If the alleged global warming was causing more tornados, or increasing their intensity, we should have noticed it continuously since the 1980's, but we haven't. It took 37 years for the "Super outbreak" record to be broken, even with our increasing population to observe more often, increasing technology to observe more accurately, and the alleged increasing CO2 and temperatures to allegedly make the outbreaks stronger,e tc.

If temperatures were increasing, and if there were any relationship to tornado strength and number, the 1974 outbreak record should have been broken several times by now, every few years in fact.

Why no record breaking "super outbreak" 18 years ago, when half the alleged warming since 1974 would have occured?

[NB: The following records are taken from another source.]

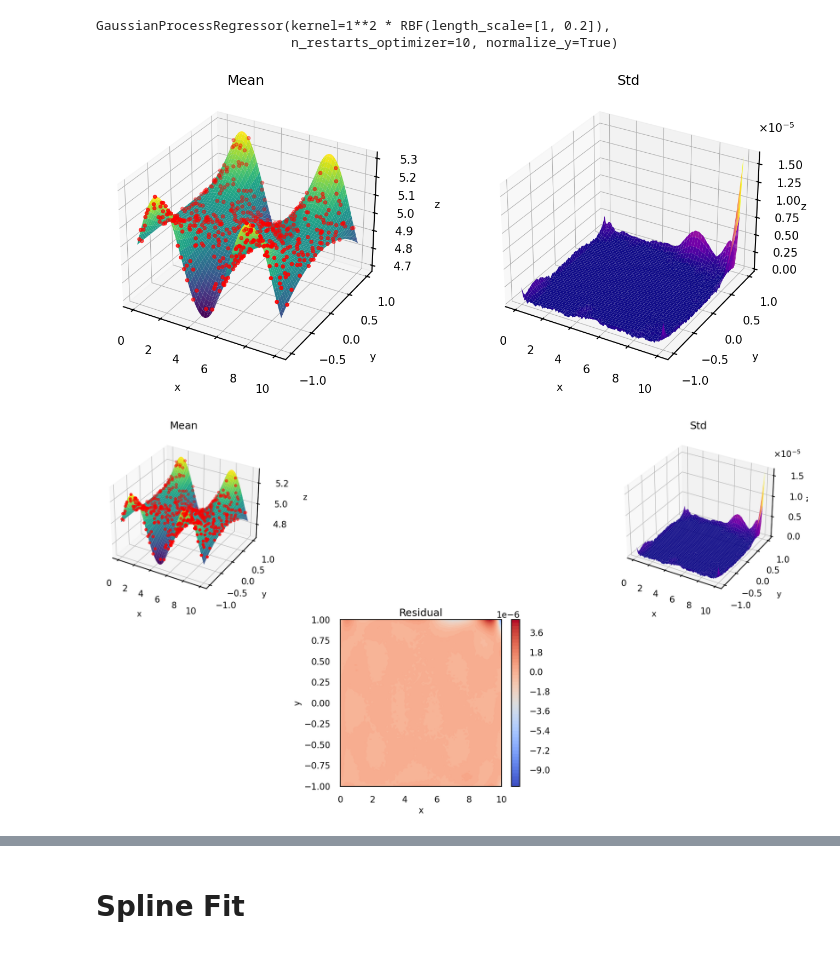
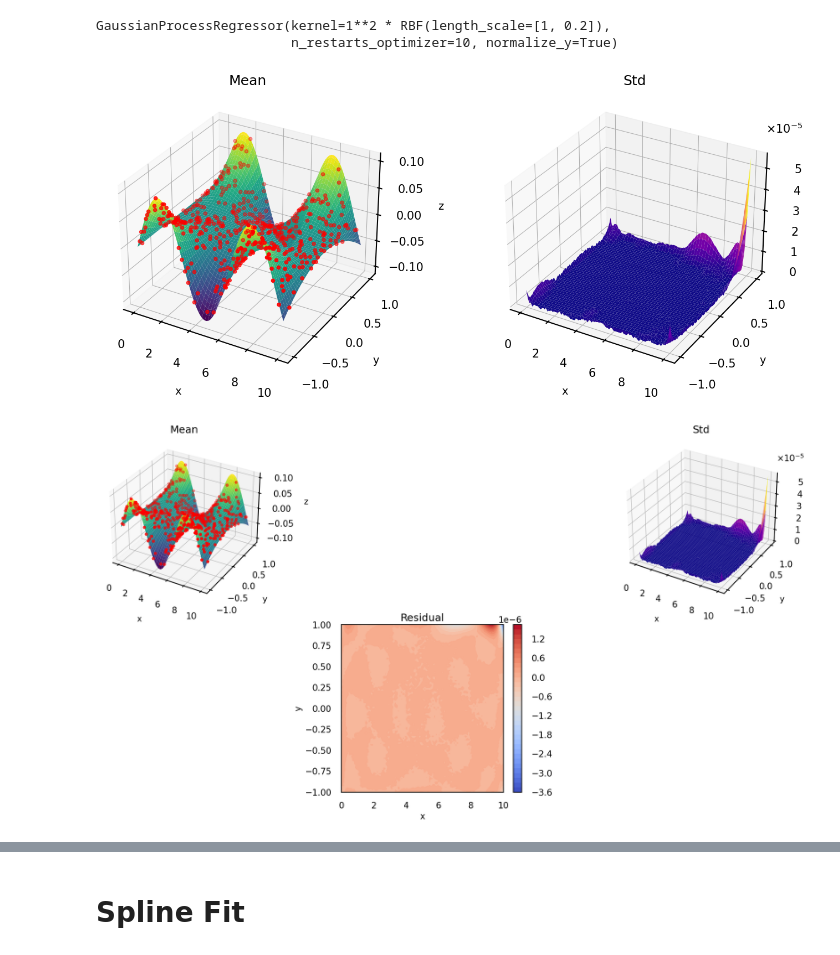
Before and after one commit to AfrozSaqlain/Scientific_Coding, a Jupyter notebook: gaussian_process_regression_2D.ipynb, the cells around one changed output, grey strips where cells are left out. Saved outputs shown, nothing was run; the diff lists cells and outputs as text; code cells hidden in the pictures.

```diff
--- a/gaussian_process_regression_2D.ipynb
+++ b/gaussian_process_regression_2D.ipynb
@@ -70,15 +70,15 @@ mean, std = gp.predict(X_pred, return_std=True)
 Z_mean = mean.reshape(X.shape)
 Z_std = std.reshape(X.shape)
 # %%
-Z_mean = undo_preprocessing(Z_mean, params)
+# Z_mean = undo_preprocessing(Z_mean, params)
 
 X_train[:, 0] = undo_preprocessing(X_train[:, 0], params)
 
-z_train = undo_preprocessing(z_train, params)
+# z_train = undo_preprocessing(z_train, params)
 
 X = undo_preprocessing(X, params)
 
-Z_std = undo_preprocessing(Z_std, params)
+# Z_std = undo_preprocessing(Z_std, params)
 # %%
 fig = plt.figure(figsize=(16, 6))
 
@@ -102,9 +102,9 @@ ax2.set_zlabel('z', fontsize=14, labelpad=17)
 plt.tight_layout(rect=[0, 0, 0.95, 1])
 plt.show()
 # %% [output]
-[figure, old version]
+[figure, new version]
 # %%
-residual = Z_mean - undo_preprocessing(Z, params)
+residual = Z_mean - Z
 
 fig = plt.figure(figsize=(18, 10))
 gs = fig.add_gridspec(2, 3)
@@ -112,34 +112,34 @@ gs = fig.add_gridspec(2, 3)
 # Mean
 ax1 = fig.add_subplot(gs[0, 0], projection='3d')
 ax1.plot_surface(X, Y, Z_mean, cmap='viridis')
 ax1.scatter(X_train[:, 0], X_train[:, 1], z_train, color='r', s=20)
 ax1.set_title('Mean')
 ax1.set_xlabel('x', fontsize=14, labelpad=30)
 ax1.set_ylabel('y', fontsize=14, labelpad=30)
 ax1.set_zlabel('z', fontsize=14, labelpad=30)
 
 # Std
 ax2 = fig.add_subplot(gs[0, 2], projection='3d')
 ax2.plot_surface(X, Y, Z_std, cmap='plasma')
 ax2.set_title('Std')
 ax2.zaxis.get_offset_text().set_visible(False)
 ax2.text2D(0.95, 0.85, r"$\times 10^{-5}$", transform=ax2.transAxes, fontsize=15)
 ax2.set_xlabel('x', fontsize=14, labelpad=30)
 ax2.set_ylabel('y', fontsize=14, labelpad=30)
 ax2.set_zlabel('z', fontsize=14, labelpad=17)
 
 # Residual (bottom middle)
 ax3 = fig.add_subplot(gs[1, 1])
 pcm = ax3.contourf(X, Y, residual, levels=50, cmap='coolwarm')
 fig.colorbar(pcm, ax=ax3)
 ax3.set_title('Residual')
 ax3.set_xlabel('x')
 ax3.set_ylabel('y')
 
 plt.tight_layout()
 plt.show()
 # %% [output]
-[figure, old version]
+[figure, new version]
 # %%
 fig = plt.figure(figsize=(10, 8))
 ax = fig.add_subplot(111, projection='3d')
```
Also changed, not shown: parts of 1 cell of this notebook.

Why no record-breaking super outbreak in the 80's? 90's? 00's?

Because there is no relationship to any alleged warming.
omatumr
1 / 5 (3) May 01, 2011
Climatology: Latest Fad of the Flat Earth Society, . .


. . . describes the army of Nobel Prize winning climatologists that Al Gore and the UN's IPCC tricked into thinking Earth's climate and long-range weather are independent of the stormy Sun that engulfs planet Earth and sustains our very lives.

See: "Earth's Heat Source - The Sun", Energy and Environment 20, 131-144 (2009);
http://arxiv.org/pdf/0905.0704

Political leaders would like us to think that they have the power to control Earth's climate, but they and their followers understand science no better than members of the Flat Earth Society.

With kind regards,
Oliver K. Manuel
MrPressure
May 02, 2011
This comment has been removed by a moderator.